Each entry is to be reproduced verbatim, and images are to be omitted.

(Code change snippets)

##########

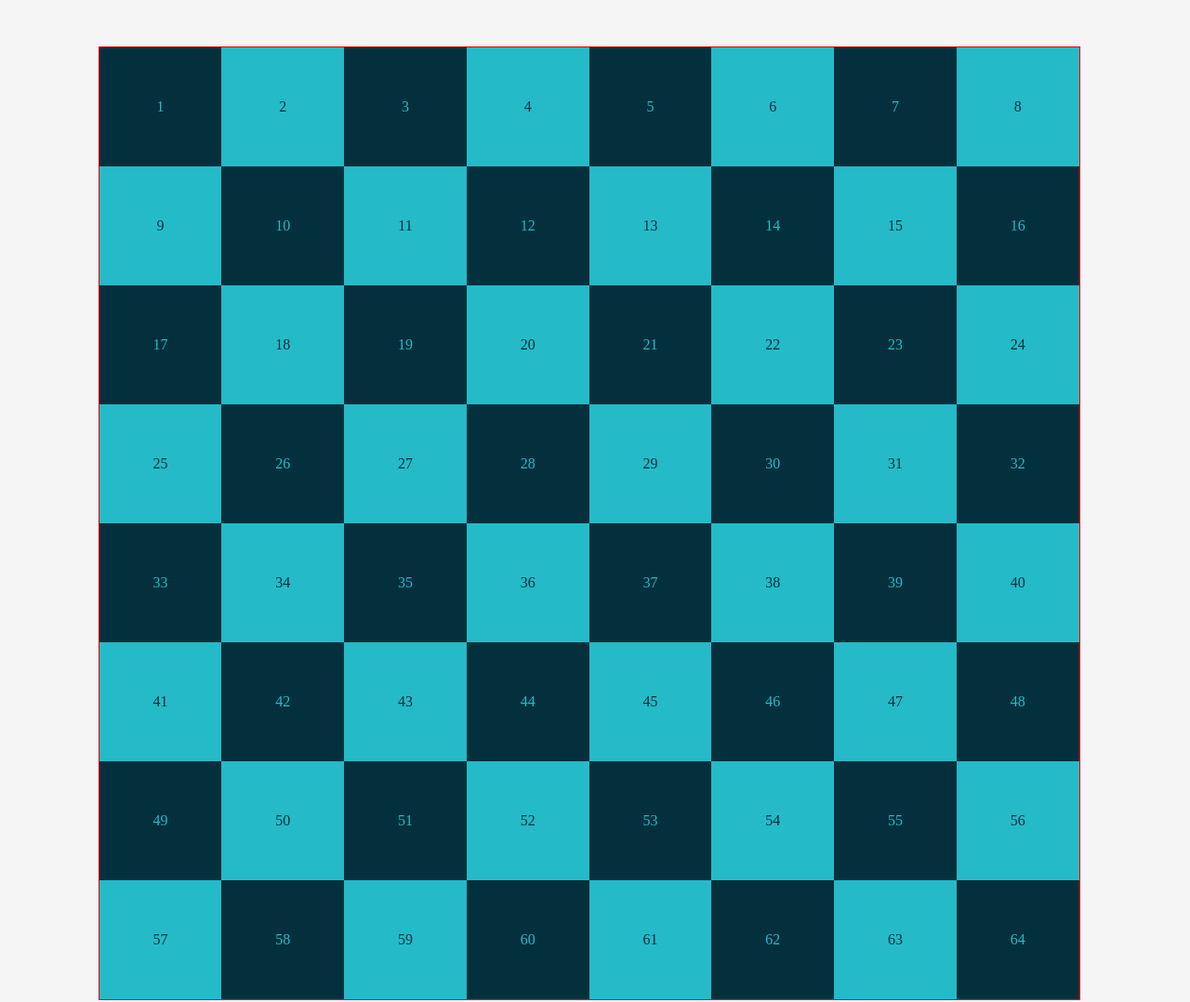
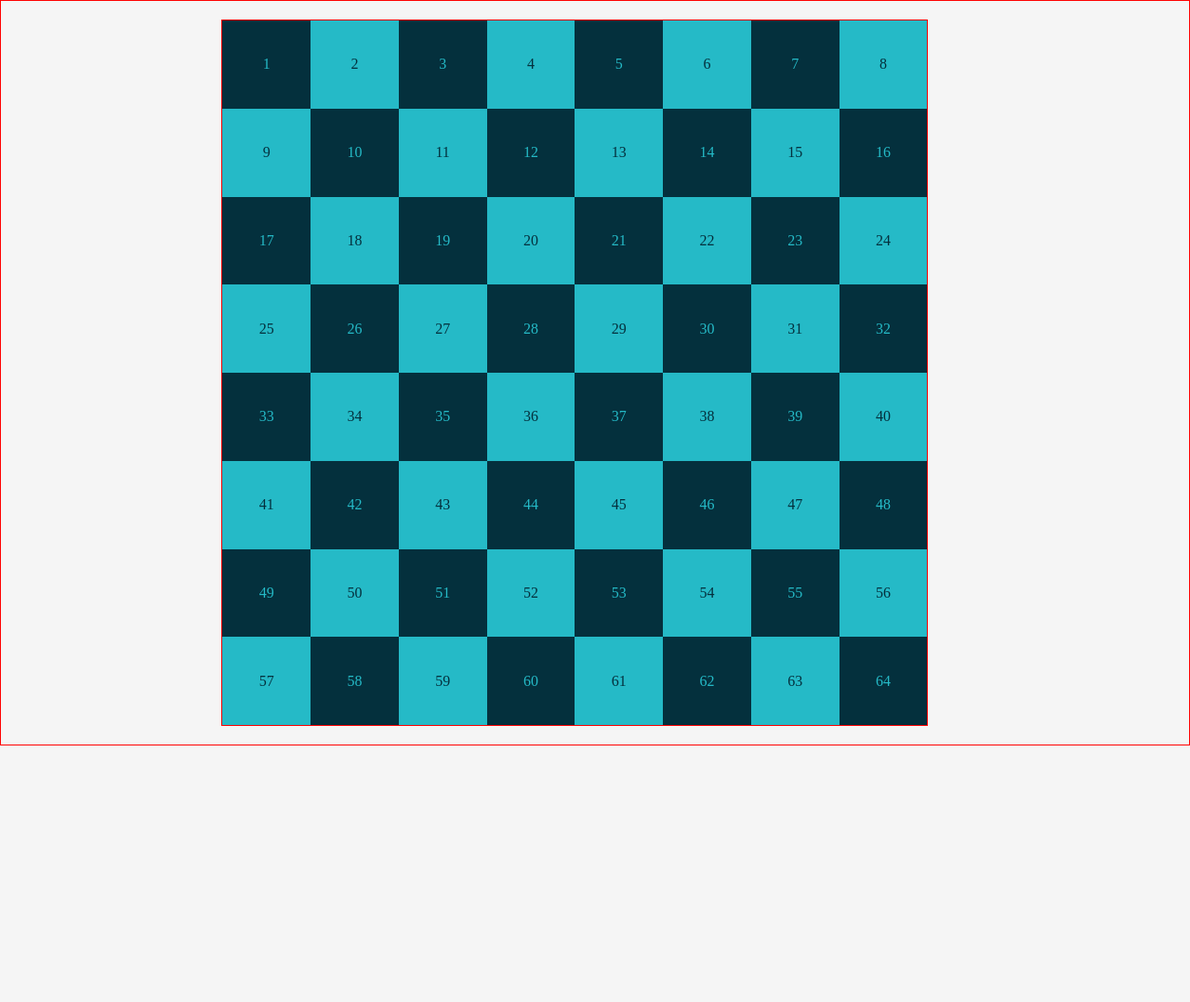
Before and after one commit to nandirchrd/CSS-Grid, a plain HTML site: page G-1 (chessboard)/index.html in a window 1280 px wide. Shown: the whole page at 93% size. After the commit the page ends 802 px from the top, so only its background shows below. Drawn offline with Linux system fonts and the light colour scheme.

Commit message:
added some javascript features on index.html

```diff
--- a/G-1 (chessboard)/index.html
+++ b/G-1 (chessboard)/index.html
@@ -11,87 +11,129 @@
     <div class="container">
         <div class="papan">
             <div class="row-odd">
-                <div>1</div>
-                <div>2</div>
-                <div>3</div>
-                <div>4</div>
-                <div>5</div>
-                <div>6</div>
-                <div>7</div>
-                <div>8</div>
+                <div><span>1</span></div>
+                <div><span>2</span></div>
+                <div><span>3</span></div>
+                <div><span>4</span></div>
+                <div><span>5</span></div>
+                <div><span>6</span></div>
+                <div><span>7</span></div>
+                <div><span>8</span></div>
             </div>
             <div class="row-even">
-                <div>9</div>
-                <div>10</div>
-                <div>11</div>
-                <div>12</div>
-                <div>13</div>
-                <div>14</div>
-                <div>15</div>
-                <div>16</div>
+                <div><span>9</span></div>
+                <div><span>10</span></div>
+                <div><span>11</span></div>
+                <div><span>12</span></div>
+                <div><span>13</span></div>
+                <div><span>14</span></div>
+                <div><span>15</span></div>
+                <div><span>16</span></div>
             </div>
             <div class="row-odd">
-                <div>17</div>
-                <div>18</div>
-                <div>19</div>
-                <div>20</div>
-                <div>21</div>
-                <div>22</div>
-                <div>23</div>
-                <div>24</div>
+                <div><span>17</span></div>
+                <div><span>18</span></div>
+                <div><span>19</span></div>
+                <div><span>20</span></div>
+                <div><span>21</span></div>
+                <div><span>22</span></div>
+                <div><span>23</span></div>
+                <div><span>24</span></div>
             </div>
             <div class="row-even">
-                <div>25</div>
-                <div>26</div>
-                <div>27</div>
-                <div>28</div>
-                <div>29</div>
-                <div>30</div>
-                <div>31</div>
-                <div>32</div>
+                <div><span>25</span></div>
+                <div><span>26</span></div>
+                <div><span>27</span></div>
+                <div><span>28</span></div>
+                <div><span>29</span></div>
+                <div><span>30</span></div>
+                <div><span>31</span></div>
+                <div><span>32</span></div>
             </div>
             <div class="row-odd">
-                <div>33</div>
-                <div>34</div>
-                <div>35</div>
-                <div>36</div>
-                <div>37</div>
-                <div>38</div>
-                <div>39</div>
-                <div>40</div>
+                <div><span>33</span></div>
+                <div><span>34</span></div>
+                <div><span>35</span></div>
+                <div><span>36</span></div>
+                <div><span>37</span></div>
+                <div><span>38</span></div>
+                <div><span>39</span></div>
+                <div><span>40</span></div>
             </div>
             <div class="row-even">
-                <div>41</div>
-                <div>42</div>
-                <div>43</div>
-                <div>44</div>
-                <div>45</div>
-                <div>46</div>
-                <div>47</div>
-                <div>48</div>
+                <div><span>41</span></div>
+                <div><span>42</span></div>
+                <div><span>43</span></div>
+                <div><span>44</span></div>
+                <div><span>45</span></div>
+                <div><span>46</span></div>
+                <div><span>47</span></div>
+                <div><span>48</span></div>
             </div>
             <div class="row-odd">
-                <div>49</div>
-                <div>50</div>
-                <div>51</div>
-                <div>52</div>
-                <div>53</div>
-                <div>54</div>
-                <div>55</div>
-                <div>56</div>
+                <div><span>49</span></div>
+                <div><span>50</span></div>
+                <div><span>51</span></div>
+                <div><span>52</span></div>
+                <div><span>53</span></div>
+                <div><span>54</span></div>
+                <div><span>55</span></div>
+                <div><span>56</span></div>
             </div>
             <div class="row-even">
-                <div>57</div>
-                <div>58</div>
-                <div>59</div>
-                <div>60</div>
-                <div>61</div>
-                <div>62</div>
-                <div>63</div>
-                <div>64</div>
+                <div><span>57</span></div>
+                <div><span>58</span></div>
+                <div><span>59</span></div>
+                <div><span>60</span></div>
+                <div><span>61</span></div>
+                <div><span>62</span></div>
+                <div><span>63</span></div>
+                <div><span>64</span></div>
             </div>
         </div>
+    </div>
 
-    </div>
+    <script>
+        let rowOdd = document.querySelectorAll('.row-odd > div');
+        let rowEven = document.querySelectorAll('.row-even > div');
+        let divs = [...rowOdd, ...rowEven];
+        let number = 0;
+        let prev = [];
+        let random = () => {
+            number++;
+            if(number === 5){
+                let randomRange = Math.round(Math.random() * 63);
+                if(prev.length < 2) {
+                    if(prev.length === 1) {
+                        divs[prev[0]].classList.remove('colored');
+                        if(prev[0] === randomRange){
+                            randomRange = Math.round(Math.random() * 63);
+                        }
+                        if(prev[0] !== randomRange) prev.push(randomRange);
+                        divs[prev[1]].classList.add('colored');
+                    }else{
+                        prev.push(randomRange);
+                        divs[prev[0]].classList.add('colored');
+                    }
+
+
+                }
+                else {
+                    prev.shift();
+                    prev.push(randomRange);
+                    divs[prev[0]].classList.remove('colored');
+                    divs[prev[1]].classList.add('colored');
+
+                }
+
+                console.log(prev);
+                console.log(prev.length)
+                number = 0;
+            }
+            requestAnimationFrame(random);
+        }
+
+        // random();
+    </script>
 </body>
 </html>
--- a/G-1 (chessboard)/style.css
+++ b/G-1 (chessboard)/style.css
@@ -11,23 +11,30 @@
 }
 body{
     background-color: whitesmoke;
-    height: 1500px;
+    height: 100vh;
     color: var(--light);
+    overflow: hidden;
 }
 .container{
+    min-width: 200px;
+    min-height: 200px;
     background-color: var(--median);
-    width: 99vw;
+    width: calc(100vw);
     display: grid;
     grid-template-columns: repeat(12, 1fr);
+    border: 1px solid red;
 }
 .papan{
-    margin: 50px 0;
+    min-width: 170px;
+    min-height: 170px;
+    width: 95vmin;
+    height: 95vmin;
+    margin: 2.5vmin;
     display: grid;
     grid-template-columns: repeat(8, 1fr);
-    grid-auto-rows: 10vw;
+    grid-auto-rows: repeat(8, 1fr);
     border: 1px solid red;
-    grid-column-start: 2;
-    grid-column-end: -2;
+    grid-column-start: 6;
 }
 .papan > div{
     color: var(--dark);
@@ -52,22 +59,32 @@ body{
 }
 
 .row-odd > div{
-    text-align: center;
-    line-height: 10vw;
+    display: flex;
     background-color: var(--light);
     color: var(--dark);
+}
+.row-odd > div span{
+    margin: auto;
 }
 .row-odd > div:nth-child(odd){
     background-color: var(--dark);
     color: var(--light);
 }
 .row-even > div{
-    text-align: center;
-    line-height: 10vw;
+    display: flex;
     background-color: var(--light);
     color: var(--dark);
+}
+.row-even > div span{
+    margin: auto;
 }
 .row-even > div:nth-child(even){
     background-color: var(--dark);
     color: var(--light);
 }
+
+.row-even div .colored, .row-odd div.colored, .row-even div:nth-child(even).colored, .row-odd div:nth-child(odd).colored {
+    background-color: yellowgreen;
+    color: black;
+    /* border: 100px red solid; */
+}
```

##########

Answer for the task ::
Before and after one commit to nandirchrd/CSS-Grid, a plain HTML site: page G-1 (chessboard)/index.html in a window 1280 px wide. Shown: the whole page at 93% size. After the commit the page ends 802 px from the top, so only its background shows below. Drawn offline with Linux system fonts and the light colour scheme.

Commit message:
added some javascript features on index.html

```diff
--- a/G-1 (chessboard)/index.html
+++ b/G-1 (chessboard)/index.html
@@ -11,87 +11,129 @@
     <div class="container">
         <div class="papan">
             <div class="row-odd">
-                <div>1</div>
-                <div>2</div>
-                <div>3</div>
-                <div>4</div>
-                <div>5</div>
-                <div>6</div>
-                <div>7</div>
-                <div>8</div>
+                <div><span>1</span></div>
+                <div><span>2</span></div>
+                <div><span>3</span></div>
+                <div><span>4</span></div>
+                <div><span>5</span></div>
+                <div><span>6</span></div>
+                <div><span>7</span></div>
+                <div><span>8</span></div>
             </div>
             <div class="row-even">
-                <div>9</div>
-                <div>10</div>
-                <div>11</div>
-                <div>12</div>
-                <div>13</div>
-                <div>14</div>
-                <div>15</div>
-                <div>16</div>
+                <div><span>9</span></div>
+                <div><span>10</span></div>
+                <div><span>11</span></div>
+                <div><span>12</span></div>
+                <div><span>13</span></div>
+                <div><span>14</span></div>
+                <div><span>15</span></div>
+                <div><span>16</span></div>
             </div>
             <div class="row-odd">
-                <div>17</div>
-                <div>18</div>
-                <div>19</div>
-                <div>20</div>
-                <div>21</div>
-                <div>22</div>
-                <div>23</div>
-                <div>24</div>
+                <div><span>17</span></div>
+                <div><span>18</span></div>
+                <div><span>19</span></div>
+                <div><span>20</span></div>
+                <div><span>21</span></div>
+                <div><span>22</span></div>
+                <div><span>23</span></div>
+                <div><span>24</span></div>
             </div>
             <div class="row-even">
-                <div>25</div>
-                <div>26</div>
-                <div>27</div>
-                <div>28</div>
-                <div>29</div>
-                <div>30</div>
-                <div>31</div>
-                <div>32</div>
+                <div><span>25</span></div>
+                <div><span>26</span></div>
+                <div><span>27</span></div>
+                <div><span>28</span></div>
+                <div><span>29</span></div>
+                <div><span>30</span></div>
+                <div><span>31</span></div>
+                <div><span>32</span></div>
             </div>
             <div class="row-odd">
-                <div>33</div>
-                <div>34</div>
-                <div>35</div>
-                <div>36</div>
-                <div>37</div>
-                <div>38</div>
-                <div>39</div>
-                <div>40</div>
+                <div><span>33</span></div>
+                <div><span>34</span></div>
+                <div><span>35</span></div>
+                <div><span>36</span></div>
+                <div><span>37</span></div>
+                <div><span>38</span></div>
+                <div><span>39</span></div>
+                <div><span>40</span></div>
             </div>
             <div class="row-even">
-                <div>41</div>
-                <div>42</div>
-                <div>43</div>
-                <div>44</div>
-                <div>45</div>
-                <div>46</div>
-                <div>47</div>
-                <div>48</div>
+                <div><span>41</span></div>
+                <div><span>42</span></div>
+                <div><span>43</span></div>
+                <div><span>44</span></div>
+                <div><span>45</span></div>
+                <div><span>46</span></div>
+                <div><span>47</span></div>
+                <div><span>48</span></div>
             </div>
             <div class="row-odd">
-                <div>49</div>
-                <div>50</div>
-                <div>51</div>
-                <div>52</div>
-                <div>53</div>
-                <div>54</div>
-                <div>55</div>
-                <div>56</div>
+                <div><span>49</span></div>
+                <div><span>50</span></div>
+                <div><span>51</span></div>
+                <div><span>52</span></div>
+                <div><span>53</span></div>
+                <div><span>54</span></div>
+                <div><span>55</span></div>
+                <div><span>56</span></div>
             </div>
             <div class="row-even">
-                <div>57</div>
-                <div>58</div>
-                <div>59</div>
-                <div>60</div>
-                <div>61</div>
-                <div>62</div>
-                <div>63</div>
-                <div>64</div>
+                <div><span>57</span></div>
+                <div><span>58</span></div>
+                <div><span>59</span></div>
+                <div><span>60</span></div>
+                <div><span>61</span></div>
+                <div><span>62</span></div>
+                <div><span>63</span></div>
+                <div><span>64</span></div>
             </div>
         </div>
+    </div>
 
-    </div>
+    <script>
+        let rowOdd = document.querySelectorAll('.row-odd > div');
+        let rowEven = document.querySelectorAll('.row-even > div');
+        let divs = [...rowOdd, ...rowEven];
+        let number = 0;
+        let prev = [];
+        let random = () => {
+            number++;
+            if(number === 5){
+                let randomRange = Math.round(Math.random() * 63);
+                if(prev.length < 2) {
+                    if(prev.length === 1) {
+                        divs[prev[0]].classList.remove('colored');
+                        if(prev[0] === randomRange){
+                            randomRange = Math.round(Math.random() * 63);
+                        }
+                        if(prev[0] !== randomRange) prev.push(randomRange);
+                        divs[prev[1]].classList.add('colored');
+                    }else{
+                        prev.push(randomRange);
+                        divs[prev[0]].classList.add('colored');
+                    }
+
+
+                }
+                else {
+                    prev.shift();
+                    prev.push(randomRange);
+                    divs[prev[0]].classList.remove('colored');
+                    divs[prev[1]].classList.add('colored');
+
+                }
+
+                console.log(prev);
+                console.log(prev.length)
+                number = 0;
+            }
+            requestAnimationFrame(random);
+        }
+
+        // random();
+    </script>
 </body>
 </html>
--- a/G-1 (chessboard)/style.css
+++ b/G-1 (chessboard)/style.css
@@ -11,23 +11,30 @@
 }
 body{
     background-color: whitesmoke;
-    height: 1500px;
+    height: 100vh;
     color: var(--light);
+    overflow: hidden;
 }
 .container{
+    min-width: 200px;
+    min-height: 200px;
     background-color: var(--median);
-    width: 99vw;
+    width: calc(100vw);
     display: grid;
     grid-template-columns: repeat(12, 1fr);
+    border: 1px solid red;
 }
 .papan{
-    margin: 50px 0;
+    min-width: 170px;
+    min-height: 170px;
+    width: 95vmin;
+    height: 95vmin;
+    margin: 2.5vmin;
     display: grid;
     grid-template-columns: repeat(8, 1fr);
-    grid-auto-rows: 10vw;
+    grid-auto-rows: repeat(8, 1fr);
     border: 1px solid red;
-    grid-column-start: 2;
-    grid-column-end: -2;
+    grid-column-start: 6;
 }
 .papan > div{
     color: var(--dark);
@@ -52,22 +59,32 @@ body{
 }
 
 .row-odd > div{
-    text-align: center;
-    line-height: 10vw;
+    display: flex;
     background-color: var(--light);
     color: var(--dark);
+}
+.row-odd > div span{
+    margin: auto;
 }
 .row-odd > div:nth-child(odd){
     background-color: var(--dark);
     color: var(--light);
 }
 .row-even > div{
-    text-align: center;
-    line-height: 10vw;
+    display: flex;
     background-color: var(--light);
     color: var(--dark);
+}
+.row-even > div span{
+    margin: auto;
 }
 .row-even > div:nth-child(even){
     background-color: var(--dark);
     color: var(--light);
 }
+
+.row-even div .colored, .row-odd div.colored, .row-even div:nth-child(even).colored, .row-odd div:nth-child(odd).colored {
+    background-color: yellowgreen;
+    color: black;
+    /* border: 100px red solid; */
+}
```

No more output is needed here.